A blindsided young man can suddenly see the Other.
A Short Story by Bekah Ferguson.
He knelt down next to the fireplace, stoking the coals and adding another piece of wood to the pile. A Christmas tree twinkled beside a wingback chair, and in the adjoining room, pillar candles burned atop the dining table. Two plates were set with a cloth napkin, Christmas cracker, and crystal glasses. The trimmings sat ready on the stovetop, the turkey nearly done.
But she wasn’t going to be there—she was never going to be there again.
“I wanted to tell you this in person,” she explained over voicemail, “but I just can’t bear to look into your eyes when I say it.”
He’d missed her call earlier while out walking the dog.

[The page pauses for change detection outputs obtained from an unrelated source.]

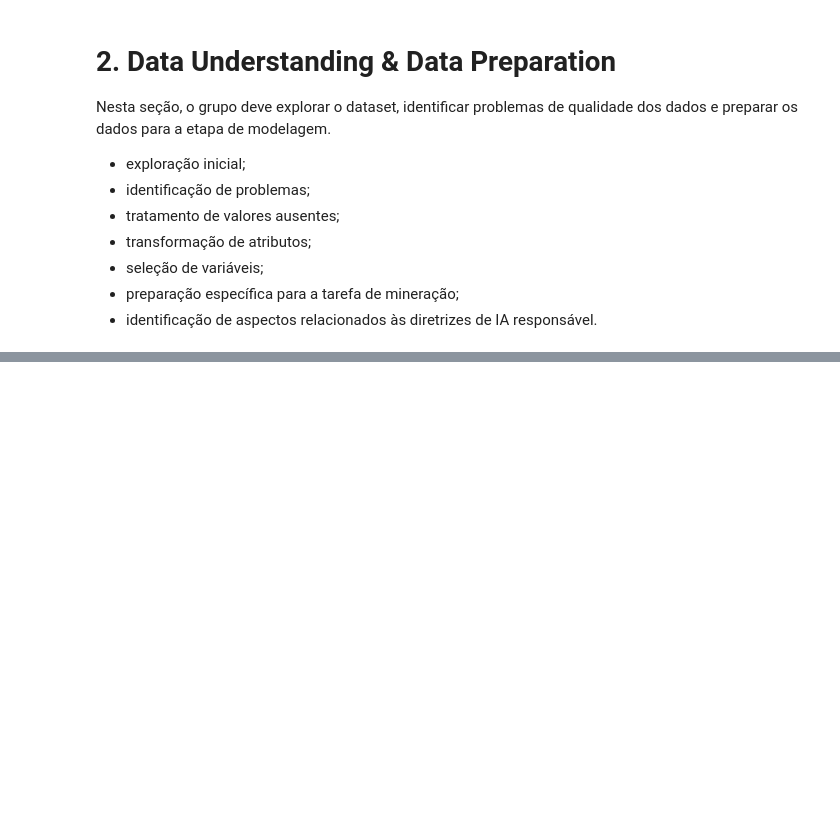
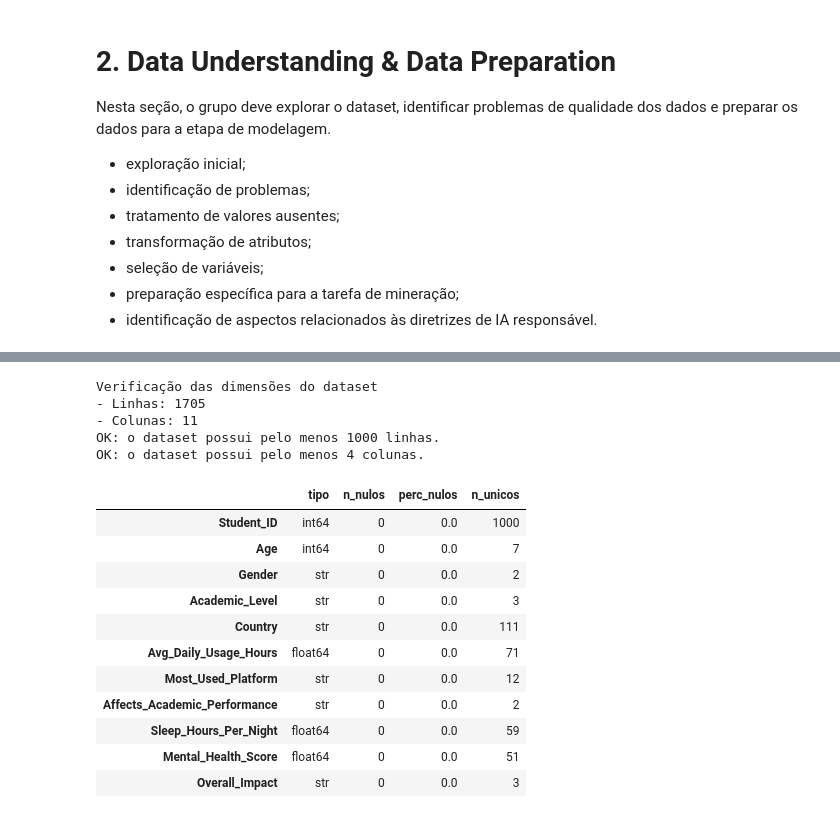
Before and after one commit to carolinabarcellos/ProjetoMineracao, a Jupyter notebook: projeto_md.ipynb, the cells around one changed output, grey strips where cells are left out. Saved outputs shown, nothing was run; the diff lists cells and outputs as text; code cells hidden in the pictures; blank space fills up the shorter version.

```diff
--- a/projeto_md.ipynb
+++ b/projeto_md.ipynb
@@ -183,0 +167,61 @@ Explique:
+# %%
+# Verificação mínima das restrições do dataset
+# A especificação exige dataset público, com pelo menos 1000 linhas e 4 colunas.
+# O link público deve ser documentado em Markdown; aqui validamos apenas dimensões.
+
+def verificar_restricoes_dataset(df: pd.DataFrame) -> None:
+    n_linhas, n_colunas = df.shape
+
+    print("Verificação das dimensões do dataset")
+    print(f"- Linhas: {n_linhas}")
+    print(f"- Colunas: {n_colunas}")
+
+    if n_linhas < 1000:
+        print("ATENÇÃO: o dataset possui menos de 1000 linhas.")
+    else:
+        print("OK: o dataset possui pelo menos 1000 linhas.")
+
+    if n_colunas < 4:
+        print("ATENÇÃO: o dataset possui menos de 4 colunas.")
+    else:
+        print("OK: o dataset possui pelo menos 4 colunas.")
+
+
+verificar_restricoes_dataset(df)
+# %% [output]
+Verificação das dimensões do dataset
+- Linhas: 1705
+- Colunas: 11
+OK: o dataset possui pelo menos 1000 linhas.
+OK: o dataset possui pelo menos 4 colunas.
+# %%
+# Exploração inicial
+# Esta célula gera uma visão geral do dataset.
+# O grupo deve interpretar os resultados em uma célula Markdown logo abaixo.
+
+def resumo_inicial(df: pd.DataFrame) -> pd.DataFrame:
+    resumo = pd.DataFrame({
+        "tipo": df.dtypes.astype(str),
+        "n_nulos": df.isna().sum(),
+        "perc_nulos": (df.isna().mean() * 100).round(2),
+        "n_unicos": df.nunique(dropna=True)
+    })
+
+    return resumo.sort_values(by="perc_nulos", ascending=False)
+
+# Exemplo de uso:
+resumo = resumo_inicial(df)
+display(resumo)
+# %% [output]
+|  | tipo | n_nulos | perc_nulos | n_unicos |
+| Student_ID | int64 | 0 | 0.0 | 1000 |
+| Age | int64 | 0 | 0.0 | 7 |
+| Gender | str | 0 | 0.0 | 2 |
+| Academic_Level | str | 0 | 0.0 | 3 |
+| Country | str | 0 | 0.0 | 111 |
+| Avg_Daily_Usage_Hours | float64 | 0 | 0.0 | 71 |
+| Most_Used_Platform | str | 0 | 0.0 | 12 |
+| Affects_Academic_Performance | str | 0 | 0.0 | 2 |
+| Sleep_Hours_Per_Night | float64 | 0 | 0.0 | 59 |
+| Mental_Health_Score | float64 | 0 | 0.0 | 51 |
+| Overall_Impact | str | 0 | 0.0 | 3 |
```
Also changed, not shown: parts of 17 cells of this notebook.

There was a pause in the recording here and goosebumps rose on his skin as though the blizzard outside was still swirling around him.
“The thing is, Emerson,” she went on, “I can’t marry you. I wish I didn’t have to hurt you like this but I canceled my flight this morning and I’m not going to be moving to your province. I’ve unpacked all my bags.”
He swallowed, throat dry. The terrier lying on the wingback chair raised its head, gazing at him with intuitive concern.
“I hope you didn’t cook anything or go to too much trouble,” the message continued. “I figured you’d be ordering in. I’m so sorry—I shouldn’t have waited this long to call. You were probably expecting me to arrive by shuttle soon.” She let out an exhale and explained in greater detail why she was breaking off the engagement so suddenly. It wasn’t until she said her final good-byes that he realized he’d dropped the phone at some point in her message. It lay on the plush carpet next to where he now knelt at the fireplace, the screen black in sleeping mode.
He added one more piece of wood to the fire and anger sparked within him like the flames in the grate.
On impulse he grabbed his phone, donned his outdoor gear, and pushed into the snowfall. Tears froze on his cheekbones and he ducked his face down against the chill. He didn’t yet know where he was going but he walked with determination, boots crunching on the lamp-lit sidewalk.
After a few minutes he stopped at the end of a driveway and turned to face the shadowy bungalow. A faint inner light suffused one window, the rest of the house dark. His anger fading with a newfound resolve, he went to the front door and knocked, hoping his eyes weren’t red. It took awhile but eventually came the sound of shuffling footsteps, the thump of a cane, and the sound of a latch turning.
The door creaked open.
An old man blinkered at him with a single eye, the other sealed shut by the stretched and knotted scars consuming one side of his face.
“You don’t know me,” Emerson said, “and I don’t know you, but I’ve seen you around, and you’ve seen me around, and well, I’m alone this Christmas and if I’m not mistaken, so are you. Will you join me for dinner tonight?”
About a half an hour later, having called and caught a cab together, Emerson’s guest now sat across from him in the very seat intended for his fiancée. The food had been laid out, the turkey sliced, and the drinks poured. Carols and holiday hits played on the stereo while the dog strategically sat beneath the table in the hopes of falling crumbs. They said grace.
“Haven’t celebrated Christmas since before the war,” the old man said, his voice wavering. He cut his food with some difficulty before taking a bite, one hand stiff with more of the same knotted scars that covered half his body. “Swore I never would again.” His eye was milky with age but it glinted with some deep emotion. “Oh, this tastes so good.” He ate a few more bites with evident pleasure. “Young man, d’you know what, you’re the last person on this street I’d have expected to show up at my door tonight. I don’t have much longer to live . . . a few months maybe, is all. If I was ever gonna have a last Christmas, this is it. I never dreamed anybody could care about me again . . . I’ve been invisible all these years.”
Emerson looked down a moment and the fork trembled in his agile hand. He set it down. “You weren’t invisible,” he said, lifting his gaze. “I just couldn’t see you through my good fortune.”